Microsoft has start publishing listing the pay ranges for all jobs advertised at the tech giant in the United States.
This was made known by the company on Thursday.
Several years now, the company prohibited its interviewers from asking applicants their salary history, since 2014 it’s reported annually on its.
“Today we’re announcing another best practice with our commitment to publicly disclose salary ranges in all of our internal and external job postings across the US, beginning no later than January 2023,” Microsoft said in a blog post.
Expanding on this pay transparency was part of four employee-environment changes unveiled by Microsoft on Thursday.

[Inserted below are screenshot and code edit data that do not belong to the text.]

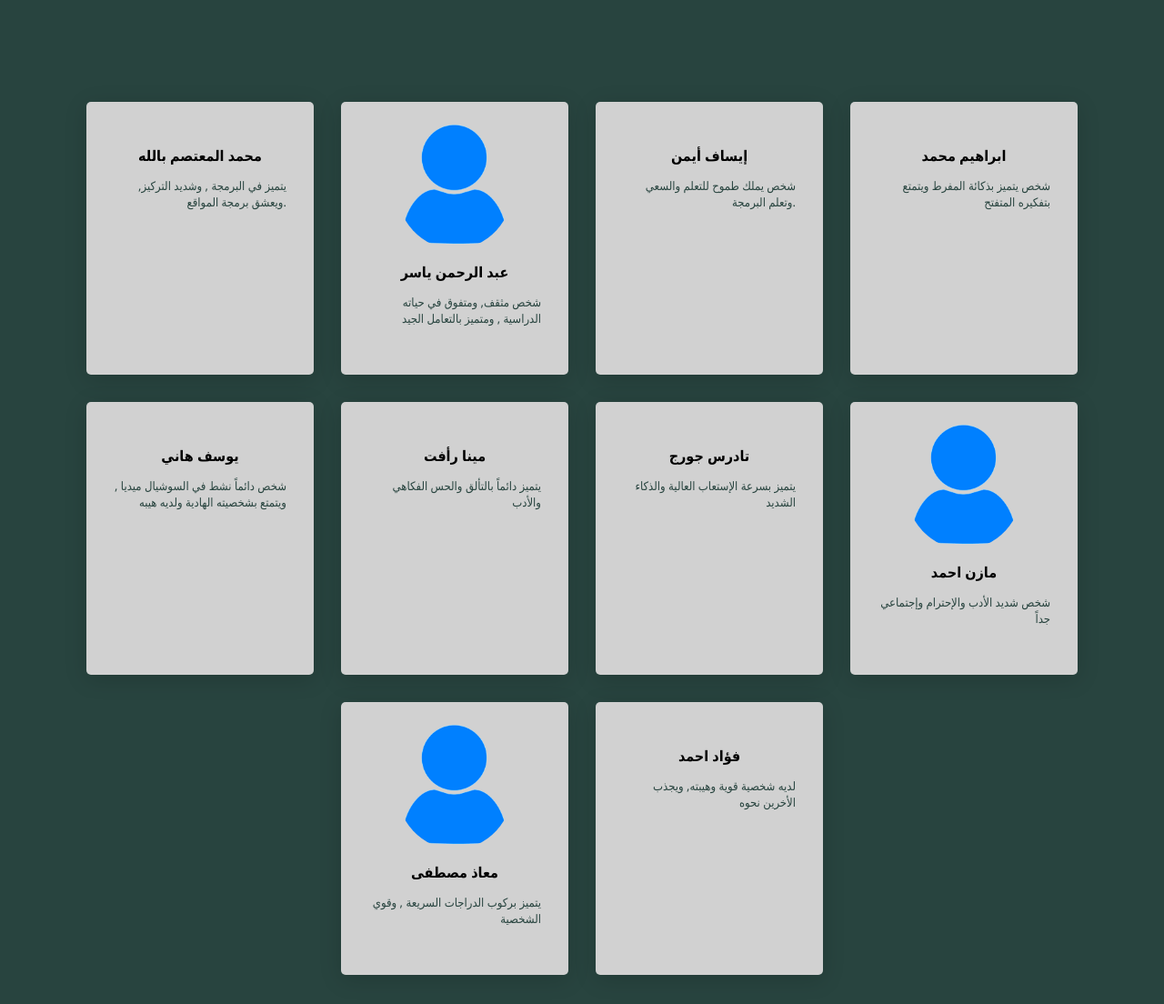
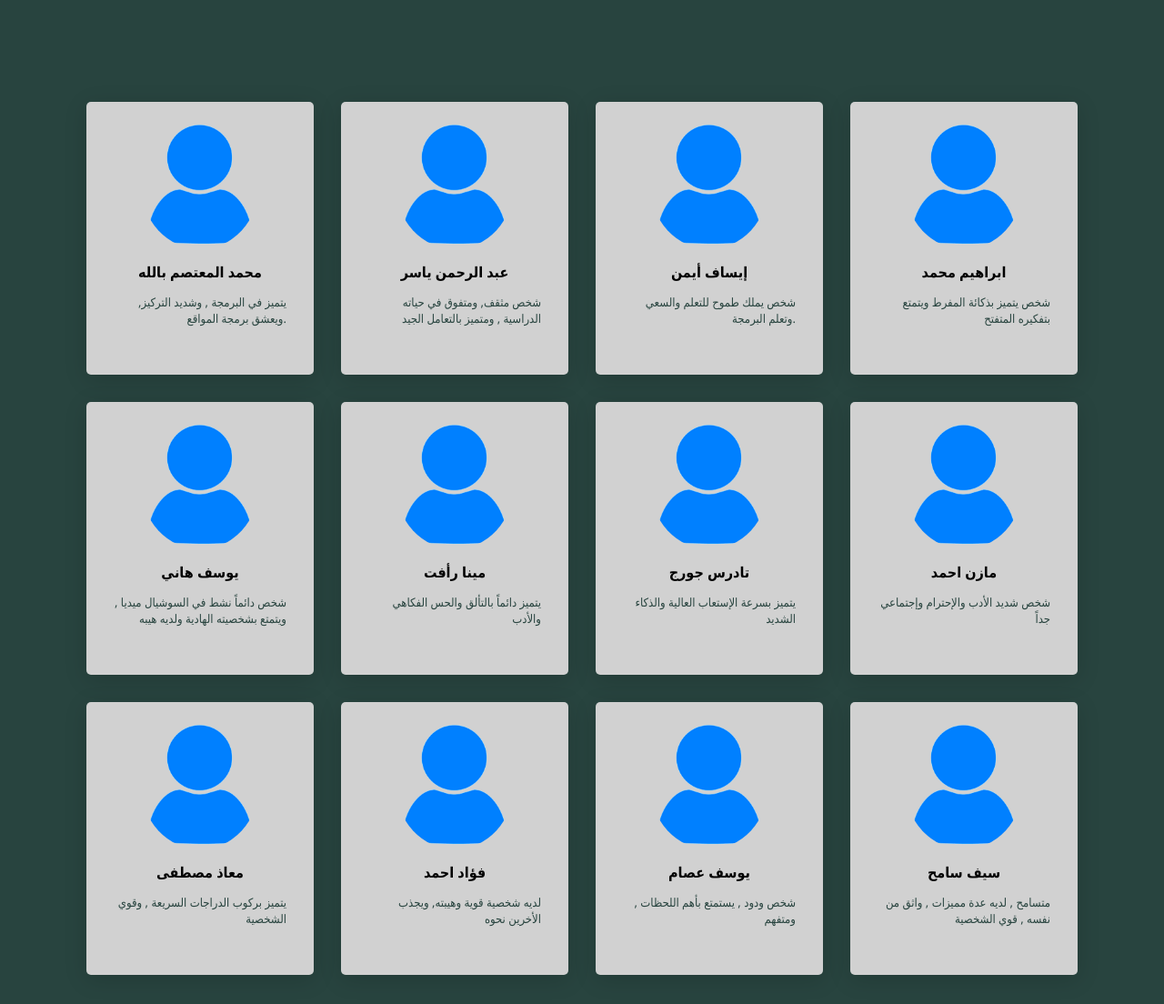
Before and after one commit to mogogo22/Advance, a plain HTML site: page video.html in a window 1280 px wide. Shown: the part 196-1300 px from the top of the page at 91% size. Drawn offline with Linux system fonts and the light colour scheme.

Commit message:
Add files via upload

```diff
--- a/video.html
+++ b/video.html
@@ -22,7 +22,7 @@
         <div class="ch">
             <div class="cha">
                 <div class="icon">
-                    <img src="img/موجو.png" width="130" alt="">
+                    <img src="img/Usntitled.png" width="130" alt="">
                 </div>
                 <div class="info">
                     <h3>محمد المعتصم بالله</h3>
@@ -40,7 +40,7 @@
             </div>
             <div class="cha">
                 <div class="icon">
-                    <img src="img/esaf.jpg" width="130" alt="">
+                    <img src="img/Usntitled.png" width="130" alt="">
                 </div>
                 <div class="info">
                     <h3>إيساف أيمن</h3>
@@ -49,7 +49,7 @@
             </div>
             <div class="cha">
                 <div class="icon">
-                    <img src="img/ابراهيم2jpg.jpg" width="130" alt="">
+                    <img src="img/Usntitled.png" width="130" alt="">
                 </div>
                 <div class="info">
                     <h3>ابراهيم محمد</h3>
@@ -58,7 +58,7 @@
             </div>
             <div class="cha">
                 <div class="icon">
-                    <img src="img/يوسف.jpg" width="130" alt="">
+                    <img src="img/Usntitled.png" width="130" alt="">
                 </div>
                 <div class="info">
                     <h3>يوسف هاني</h3>
@@ -67,7 +67,7 @@
             </div>
             <div class="cha">
                 <div class="icon">
-                    <img src="img/mina.jpg" width="130" alt="">
+                    <img src="img/Usntitled.png" width="130" alt="">
                 </div>
                 <div class="info">
                     <h3>مينا رأفت</h3>
@@ -76,7 +76,7 @@
             </div>
             <div class="cha">
                 <div class="icon">
-                    <img src="img/تادروسjpg.jpg" width="130" alt="">
+                    <img src="img/Usntitled.png" width="130" alt="">
                 </div>
                 <div class="info">
                     <h3>تادرس جورج</h3>
@@ -103,11 +103,29 @@
             </div>
             <div class="cha">
                 <div class="icon">
-                    <img src="img/فواد.jpg" width="130" alt="">
+                    <img src="img/Usntitled.png" width="130" alt="">
                 </div>
                 <div class="info">
                     <h3>فؤاد احمد</h3>
                     <p>لديه شخصية قوية وهيبته, ويجذب الأخرين نحوه</p>
+                </div>
+            </div>
+            <div class="cha">
+                <div class="icon">
+                    <img src="img/Usntitled.png" width="130" alt="">
+                </div>
+                <div class="info">
+                    <h3>يوسف عصام</h3>
+                    <p>شخص ودود , يستمتع بأهم اللحظات , ومتفهم</p>
+                </div>
+            </div>
+            <div class="cha">
+                <div class="icon">
+                    <img src="img/Usntitled.png" width="130" alt="">
+                </div>
+                <div class="info">
+                    <h3>سيف سامح</h3>
+                    <p>متسامح , لديه عدة مميزات , واثق من نفسه , قوي الشخصية</p>
                 </div>
             </div>
         </div>
```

The other three are:
- Removing noncompetition clauses from its US employee agreements; not enforcing existing noncompete clauses from today (except for its senior leadership team).
- Removing confidentiality language prohibiting Microsoft workers from disclosing alleged discrimination; harassment, retaliation, sexual assault or wage and hour violations.
- Conducting a civil rights audit on the business
In other news, just a few days back we learned that Intel was already beginning to add software support for its 14th Gen Meteor Lake CPUs.
This means the motherboard socket and other accompanying platform hardware for Meteor Lake is also being worked on and according to a new report; courtesy of Benchlife; Intel is preparing a new socket for its 14th Meteor Lake-S and 15th Gen Arrow Lake-S desktop processors.
Also, the new socket is dubbed “LGA1815”; which is likely based on the pin-count of it.
As you can see in the image above; the size of the next-gen Socket LGA1851 is apparently going to be the same as the current LGA1700 and it will be interesting; especially to see how Intel designs around some of the processor bending issues that have been reported on LGA1700 motherboards.
Interestingly another report a couple of days back from YouTuber Moore’s Law Is Dead (MLID) had suggested; LGA2551 would be the accompanying Meteor Lake-S socket. But the pin count jump over LGA1700 certainly seemed a little off and the new purported LGA1851; seems to make a bit more sense.